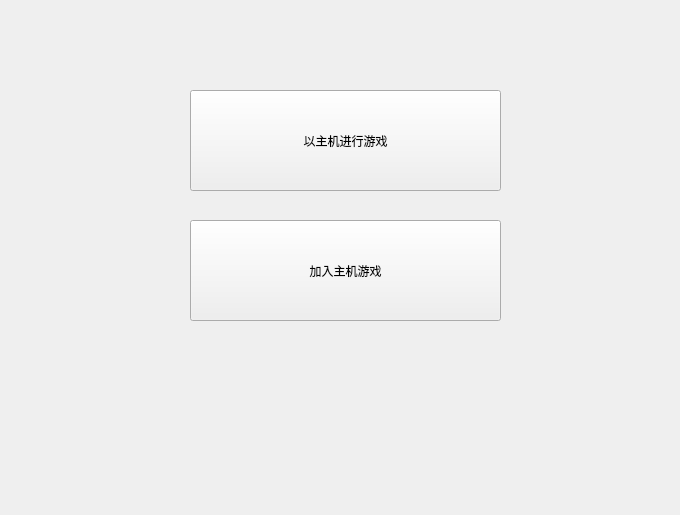
Old version of the form startmenu.ui in the repository zhyjiang/GobangServer.
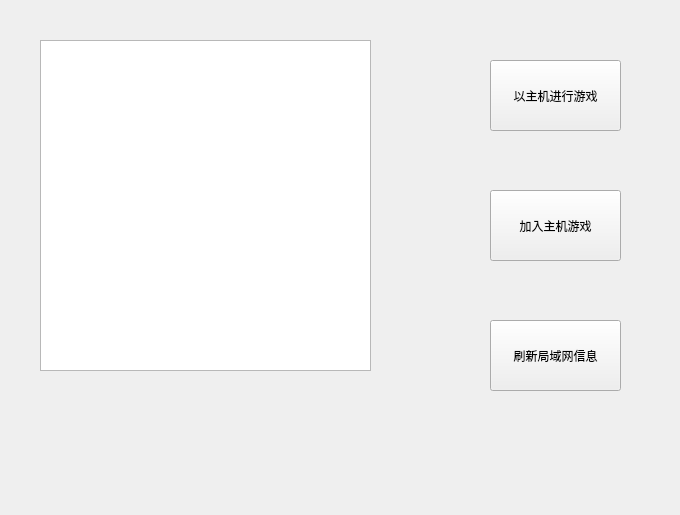
New version of the form.

The edit to the form file:
```diff
--- a/startmenu.ui
+++ b/startmenu.ui
@@ -16,10 +16,10 @@
   <widget class="QPushButton" name="startServer">
    <property name="geometry">
     <rect>
-     <x>190</x>
-     <y>90</y>
-     <width>311</width>
-     <height>101</height>
+     <x>490</x>
+     <y>60</y>
+     <width>131</width>
+     <height>71</height>
     </rect>
    </property>
    <property name="text">
@@ -29,16 +29,39 @@
   <widget class="QPushButton" name="startClient">
    <property name="geometry">
     <rect>
-     <x>190</x>
-     <y>220</y>
-     <width>311</width>
-     <height>101</height>
+     <x>490</x>
+     <y>190</y>
+     <width>131</width>
+     <height>71</height>
     </rect>
    </property>
    <property name="text">
     <string>加入主机游戏</string>
    </property>
   </widget>
+  <widget class="QPushButton" name="refresh">
+   <property name="geometry">
+    <rect>
+     <x>490</x>
+     <y>320</y>
+     <width>131</width>
+     <height>71</height>
+    </rect>
+   </property>
+   <property name="text">
+    <string>刷新局域网信息</string>
+   </property>
+  </widget>
+  <widget class="QListWidget" name="playerList">
+   <property name="geometry">
+    <rect>
+     <x>40</x>
+     <y>40</y>
+     <width>331</width>
+     <height>331</height>
+    </rect>
+   </property>
+  </widget>
  </widget>
  <resources/>
  <connections/>
```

Task objective: Please show every line of the entries above that contains the word "string".

Answer to this task:
     <string>加入主机游戏</string>
+    <string>刷新局域网信息</string>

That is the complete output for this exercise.